What is being asked —
Each line of the entries that mentions the string "yahoo" needs to be reported.
═══ Supplied records
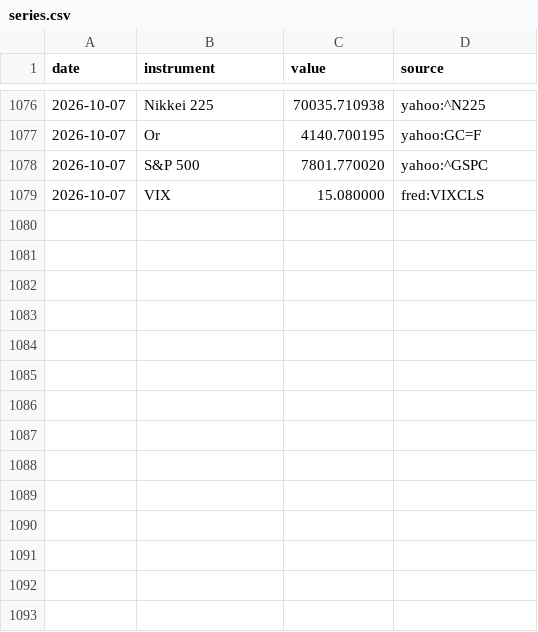
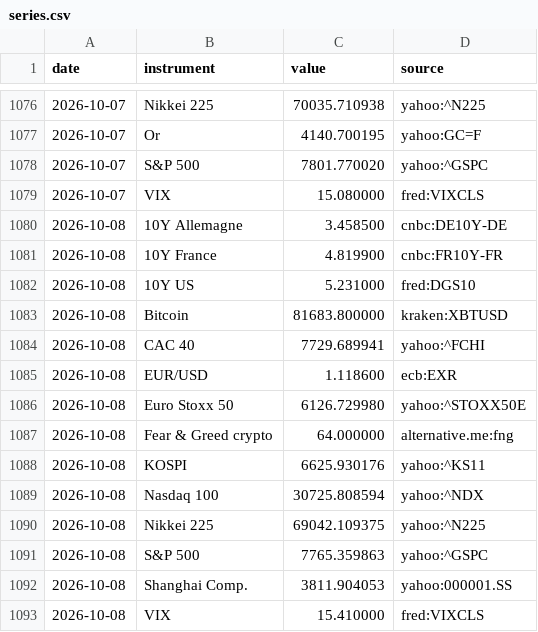
Before and after one commit to Daddeasy/veille-marches, a CSV file: series.csv, drawn as a sheet; only a part is shown, gaps mark what is left out.

```diff
--- a/series.csv
+++ b/series.csv
@@ -1079 +1079,15 @@ date,instrument,value,source
 2026-10-07,VIX,15.080000,fred:VIXCLS
+2026-10-08,10Y Allemagne,3.458500,cnbc:DE10Y-DE
+2026-10-08,10Y France,4.819900,cnbc:FR10Y-FR
+2026-10-08,10Y US,5.231000,fred:DGS10
+2026-10-08,Bitcoin,81683.800000,kraken:XBTUSD
+2026-10-08,CAC 40,7729.689941,yahoo:^FCHI
+2026-10-08,EUR/USD,1.118600,ecb:EXR
+2026-10-08,Euro Stoxx 50,6126.729980,yahoo:^STOXX50E
+2026-10-08,Fear & Greed crypto,64.000000,alternative.me:fng
+2026-10-08,KOSPI,6625.930176,yahoo:^KS11
+2026-10-08,Nasdaq 100,30725.808594,yahoo:^NDX
+2026-10-08,Nikkei 225,69042.109375,yahoo:^N225
+2026-10-08,S&P 500,7765.359863,yahoo:^GSPC
+2026-10-08,Shanghai Comp.,3811.904053,yahoo:000001.SS
+2026-10-08,VIX,15.410000,fred:VIXCLS
```
Also changed, not shown: 1 other file.
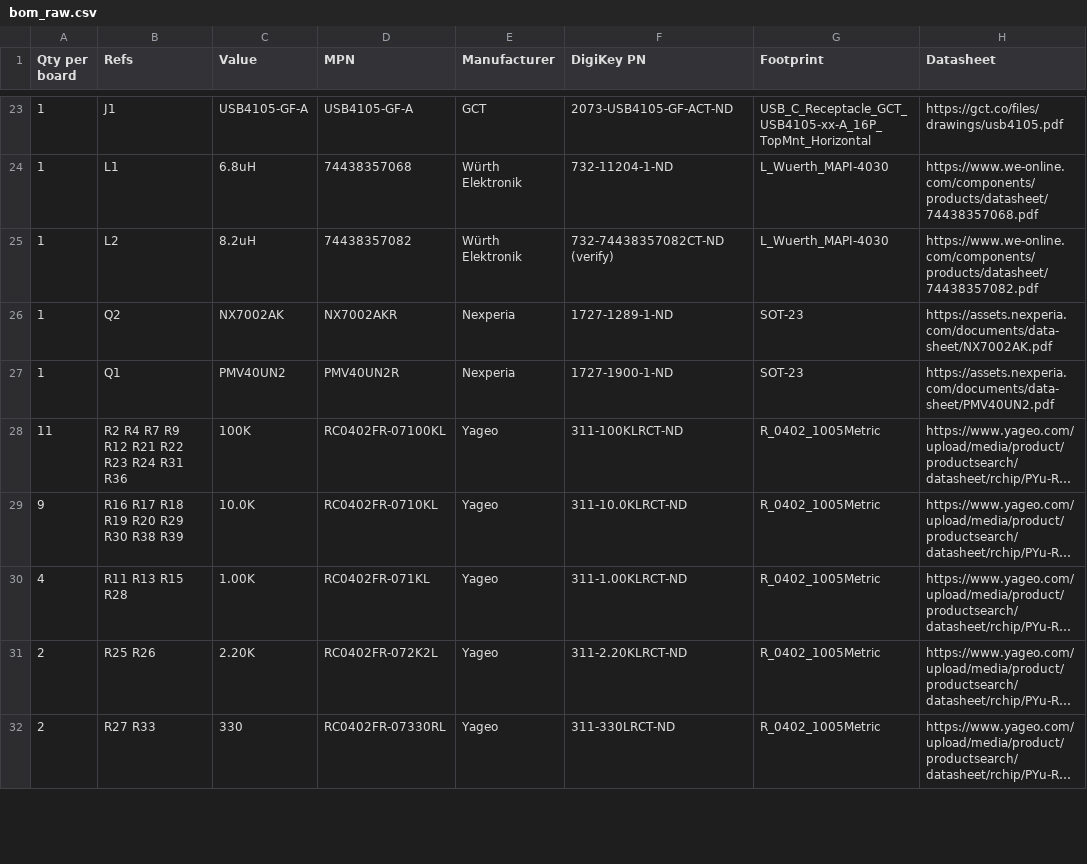
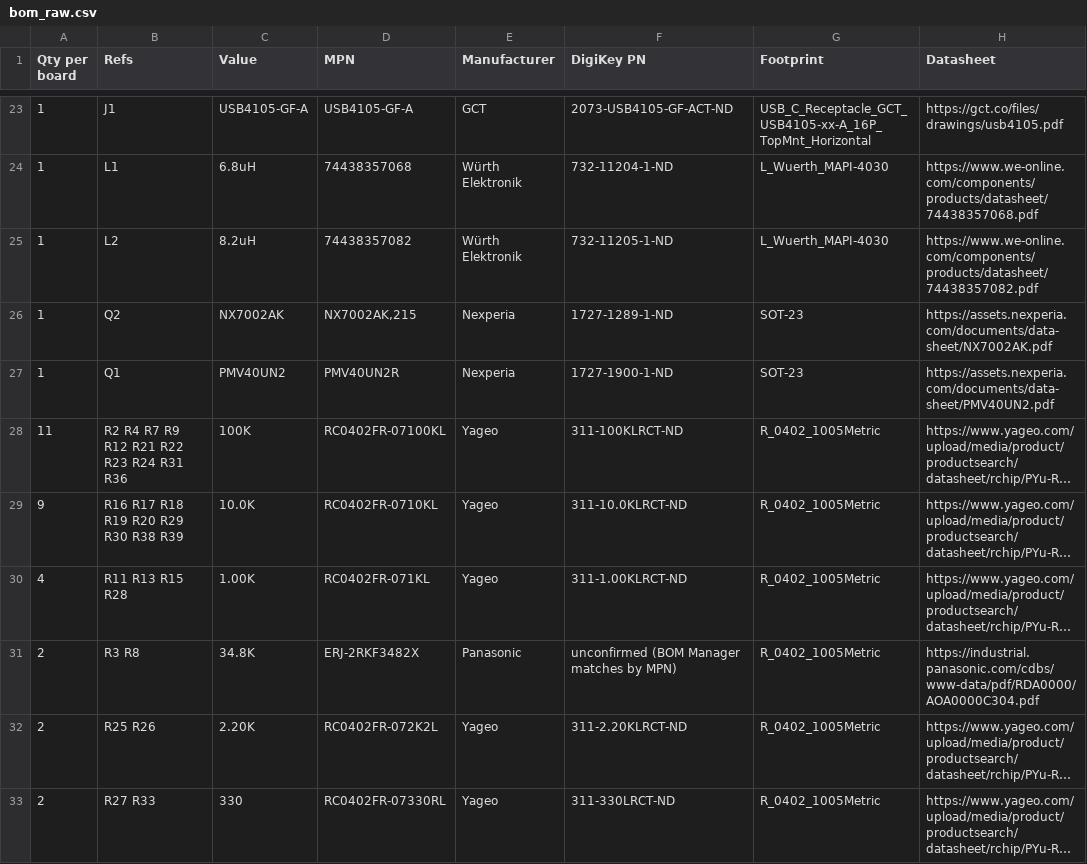
Before and after one commit to FallenFireGit/F405-FC, a CSV file: bom/bom_raw.csv, drawn as a sheet; only a part is shown, gaps mark what is left out; long unchanged cells end in …; the diff covers the shown part only; the diff names each change by its address in the sheet, - before the commit and + after, or states it on an @@ line.

```diff
--- a/bom/bom_raw.csv
+++ b/bom/bom_raw.csv
-F25 (DigiKey PN): 732-74438357082CT-ND (verify)
+F25 (DigiKey PN): 732-11205-1-ND
-D26 (MPN): NX7002AKR
+D26 (MPN): NX7002AK,215
+row 31: 2 | R3 R8 | 34.8K | ERJ-2RKF3482X | Panasonic | unconfirmed (BOM Manager matches by MPN) | R_0402_1005Metric | https://industrial.panasonic.com/cdbs/www-data/pdf/RDA0000/AOA0000C304.pdf
```
Also changed, not shown: 1 added row, 2 removed rows and 13 edited cells elsewhere in this file, bom/F405FC_digikey_bom.csv, bom/digikey_bom_costed.csv, 10 other files.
══════
Output of the exercise —
+2026-10-08,CAC 40,7729.689941,yahoo:^FCHI
+2026-10-08,Euro Stoxx 50,6126.729980,yahoo:^STOXX50E
+2026-10-08,KOSPI,6625.930176,yahoo:^KS11
+2026-10-08,Nasdaq 100,30725.808594,yahoo:^NDX
+2026-10-08,Nikkei 225,69042.109375,yahoo:^N225
+2026-10-08,S&P 500,7765.359863,yahoo:^GSPC
+2026-10-08,Shanghai Comp.,3811.904053,yahoo:000001.SS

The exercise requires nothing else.